The U.S. military is turning to the video-gaming public to to develop new energy use strategies for both the Navy and Marine Corps. MMOWGLI - which stands for Massive Multiplayer Online Wargame Leveraging the Internet - was launched last June to enlist help from unconventional thinkers to tackle the issue of piracy.
The game invites players to bring everything they know about energy—from strategies they use at home to their workplace conversations, from their professional knowledge to their wildest imaginings.
Scheduled to run for three days starting May 22, the newest version – EnergyMMOWGLI - will immerse players in a future scenario from the year 2022 and ask them to generate ideas around how to reduce energy use and improve energy efficiency.
Players move through the game by responding to a series of “Call to Action” videos that define the problems.
The EnergyMMOWGLI storyline focuses on finding energy at the lowest cost within harsh environments. The players post their solutions in the form of “cards,” and they earn points based on a system that rewards innovative thinking.
There is no prize at the end, but winning ideas will be considered by the Office of Naval research with the potential for influencing real-life strategy.
Fossil fuels are hydrocarbons such as coal, oil and natural gas, sourced from the remains of prehistoric organisms.
According to the rules for this year’s game, drilling for more oil is out.
The Navy is looking to reduce its dependency on fossil fuels such as coal, oil and natural gas, which are currently burned to produce electricity, power vehicles, heat homes, and cook food.
The U.S. currently imports over 60 percent of its oil from other countries. Much of the world’s oil is in the Middle East and the oil trade has caused many deadly conflicts in the 2oth century, which is why the game focuses on ways to become less dependent on oil.
Gaming in the military
Combat medics are using virtual simulators for medical training that could be useful in the battlefield.
This isn’t the first time the Armed Forces have used videogaming consoles or online games to assist with real-life situations.
Combat medics play "STATCare," a virtual simulator that lets them bandage wounds, apply tourniquets, administer intravenous fluids, inject medications and make all of the other assessments they would be required to do in an actual battlefield.
Military surgeons have also done training exercises on a system called "Top Gun," a program designed to train laparoscopic surgeons and doctors who use minimally-invasive techniques to repair injuries.

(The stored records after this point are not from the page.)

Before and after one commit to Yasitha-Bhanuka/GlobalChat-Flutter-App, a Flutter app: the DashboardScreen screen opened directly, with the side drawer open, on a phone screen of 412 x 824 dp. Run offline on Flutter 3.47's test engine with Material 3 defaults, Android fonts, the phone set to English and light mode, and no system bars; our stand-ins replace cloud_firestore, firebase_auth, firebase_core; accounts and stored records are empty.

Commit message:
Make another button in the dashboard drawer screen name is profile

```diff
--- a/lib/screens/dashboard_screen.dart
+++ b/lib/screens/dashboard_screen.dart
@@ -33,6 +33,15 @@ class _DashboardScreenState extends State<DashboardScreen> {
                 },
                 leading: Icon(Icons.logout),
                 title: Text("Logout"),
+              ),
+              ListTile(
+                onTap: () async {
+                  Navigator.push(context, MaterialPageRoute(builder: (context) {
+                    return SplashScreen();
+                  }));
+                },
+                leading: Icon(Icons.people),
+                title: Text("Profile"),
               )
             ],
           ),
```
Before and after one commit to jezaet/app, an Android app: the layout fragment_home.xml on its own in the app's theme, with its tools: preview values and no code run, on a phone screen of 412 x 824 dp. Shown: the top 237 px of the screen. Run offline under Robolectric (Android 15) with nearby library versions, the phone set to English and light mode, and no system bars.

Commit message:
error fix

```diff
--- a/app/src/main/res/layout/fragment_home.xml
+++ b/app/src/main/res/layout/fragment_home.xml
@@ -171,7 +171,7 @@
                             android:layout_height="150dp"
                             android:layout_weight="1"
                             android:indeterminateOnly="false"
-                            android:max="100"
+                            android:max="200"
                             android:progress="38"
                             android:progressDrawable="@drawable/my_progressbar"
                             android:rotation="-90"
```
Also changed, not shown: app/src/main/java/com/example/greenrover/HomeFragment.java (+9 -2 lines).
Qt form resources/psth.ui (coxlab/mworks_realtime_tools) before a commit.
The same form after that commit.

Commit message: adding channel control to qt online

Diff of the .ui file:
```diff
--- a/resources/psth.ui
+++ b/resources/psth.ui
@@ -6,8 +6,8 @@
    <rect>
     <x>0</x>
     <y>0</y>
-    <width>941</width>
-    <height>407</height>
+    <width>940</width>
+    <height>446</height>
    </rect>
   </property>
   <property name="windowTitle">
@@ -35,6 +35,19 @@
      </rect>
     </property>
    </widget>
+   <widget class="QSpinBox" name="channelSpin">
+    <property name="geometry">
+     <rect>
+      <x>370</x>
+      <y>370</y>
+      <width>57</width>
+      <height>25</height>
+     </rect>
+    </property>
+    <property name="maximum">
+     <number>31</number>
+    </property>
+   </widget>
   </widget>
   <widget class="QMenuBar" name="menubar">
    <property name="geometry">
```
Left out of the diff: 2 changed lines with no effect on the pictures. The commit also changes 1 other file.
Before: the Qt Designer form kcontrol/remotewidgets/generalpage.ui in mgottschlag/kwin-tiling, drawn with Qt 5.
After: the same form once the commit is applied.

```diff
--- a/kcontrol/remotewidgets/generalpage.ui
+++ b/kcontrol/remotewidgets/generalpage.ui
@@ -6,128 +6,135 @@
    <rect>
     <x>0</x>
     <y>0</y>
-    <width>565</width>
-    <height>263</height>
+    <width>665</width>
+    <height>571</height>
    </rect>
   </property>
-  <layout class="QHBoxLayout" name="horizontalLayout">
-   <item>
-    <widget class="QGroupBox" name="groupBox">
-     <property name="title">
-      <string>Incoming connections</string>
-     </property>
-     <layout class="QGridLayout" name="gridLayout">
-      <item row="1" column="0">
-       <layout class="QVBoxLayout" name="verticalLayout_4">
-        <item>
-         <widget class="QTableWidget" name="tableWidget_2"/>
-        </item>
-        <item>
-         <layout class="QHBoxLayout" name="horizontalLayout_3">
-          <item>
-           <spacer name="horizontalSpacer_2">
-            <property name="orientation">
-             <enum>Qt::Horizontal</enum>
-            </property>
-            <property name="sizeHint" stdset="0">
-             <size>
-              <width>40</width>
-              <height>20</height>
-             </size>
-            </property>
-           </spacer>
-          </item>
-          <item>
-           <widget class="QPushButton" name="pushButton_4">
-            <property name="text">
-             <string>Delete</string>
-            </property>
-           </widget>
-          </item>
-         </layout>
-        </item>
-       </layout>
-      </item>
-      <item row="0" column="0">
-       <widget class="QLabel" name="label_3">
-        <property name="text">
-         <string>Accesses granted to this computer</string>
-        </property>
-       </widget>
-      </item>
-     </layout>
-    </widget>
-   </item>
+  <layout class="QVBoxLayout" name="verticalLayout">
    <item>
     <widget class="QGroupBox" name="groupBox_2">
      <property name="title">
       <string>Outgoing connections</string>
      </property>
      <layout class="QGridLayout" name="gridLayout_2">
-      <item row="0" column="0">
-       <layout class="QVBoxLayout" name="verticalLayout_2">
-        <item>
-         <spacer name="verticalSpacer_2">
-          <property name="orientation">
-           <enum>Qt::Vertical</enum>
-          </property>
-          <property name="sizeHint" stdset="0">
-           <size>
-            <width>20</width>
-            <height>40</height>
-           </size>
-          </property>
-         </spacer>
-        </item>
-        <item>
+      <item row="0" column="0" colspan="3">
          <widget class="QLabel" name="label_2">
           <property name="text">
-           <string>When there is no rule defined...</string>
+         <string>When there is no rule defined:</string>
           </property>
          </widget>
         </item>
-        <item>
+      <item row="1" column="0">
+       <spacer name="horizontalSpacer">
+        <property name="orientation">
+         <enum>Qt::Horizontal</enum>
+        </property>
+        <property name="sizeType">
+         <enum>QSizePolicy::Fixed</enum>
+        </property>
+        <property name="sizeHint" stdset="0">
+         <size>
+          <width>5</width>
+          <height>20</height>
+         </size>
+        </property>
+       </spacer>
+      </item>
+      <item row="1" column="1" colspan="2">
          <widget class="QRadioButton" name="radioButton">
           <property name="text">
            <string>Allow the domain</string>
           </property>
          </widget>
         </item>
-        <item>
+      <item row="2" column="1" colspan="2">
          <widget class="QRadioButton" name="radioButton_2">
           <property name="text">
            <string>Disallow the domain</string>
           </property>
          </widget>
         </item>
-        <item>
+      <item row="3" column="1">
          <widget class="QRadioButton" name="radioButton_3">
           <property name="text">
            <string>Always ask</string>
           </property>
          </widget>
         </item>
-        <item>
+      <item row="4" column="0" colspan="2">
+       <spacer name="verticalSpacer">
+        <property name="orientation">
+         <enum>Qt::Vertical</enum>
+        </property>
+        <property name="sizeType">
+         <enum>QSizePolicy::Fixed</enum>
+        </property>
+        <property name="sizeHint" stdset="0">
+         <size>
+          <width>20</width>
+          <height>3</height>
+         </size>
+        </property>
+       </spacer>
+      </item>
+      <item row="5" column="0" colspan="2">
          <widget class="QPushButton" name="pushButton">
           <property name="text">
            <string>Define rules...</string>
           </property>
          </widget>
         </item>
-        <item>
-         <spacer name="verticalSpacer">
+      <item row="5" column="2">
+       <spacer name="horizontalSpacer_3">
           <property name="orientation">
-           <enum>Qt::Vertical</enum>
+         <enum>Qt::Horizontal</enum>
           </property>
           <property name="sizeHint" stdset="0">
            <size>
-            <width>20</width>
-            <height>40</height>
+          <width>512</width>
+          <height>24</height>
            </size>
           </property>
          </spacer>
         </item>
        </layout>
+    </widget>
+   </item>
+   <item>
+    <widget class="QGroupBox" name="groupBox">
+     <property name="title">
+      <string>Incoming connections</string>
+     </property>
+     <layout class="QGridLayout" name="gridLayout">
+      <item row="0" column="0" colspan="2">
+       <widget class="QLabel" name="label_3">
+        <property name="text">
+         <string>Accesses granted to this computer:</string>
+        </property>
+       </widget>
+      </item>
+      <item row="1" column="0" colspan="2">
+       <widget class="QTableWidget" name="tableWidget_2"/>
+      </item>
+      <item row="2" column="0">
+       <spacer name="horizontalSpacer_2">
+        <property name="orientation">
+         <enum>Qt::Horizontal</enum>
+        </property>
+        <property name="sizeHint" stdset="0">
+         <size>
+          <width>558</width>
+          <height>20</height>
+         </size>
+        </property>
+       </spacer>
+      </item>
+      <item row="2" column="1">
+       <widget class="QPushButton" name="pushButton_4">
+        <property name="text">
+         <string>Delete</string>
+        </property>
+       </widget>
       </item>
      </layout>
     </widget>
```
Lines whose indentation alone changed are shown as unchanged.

According to USA Today, surgeons who play video games three hours a week have 37 percent fewer errors and accomplish tasks 27 percent faster.
--Compiled by Thaisi H. Da Silva for NewsHour Extra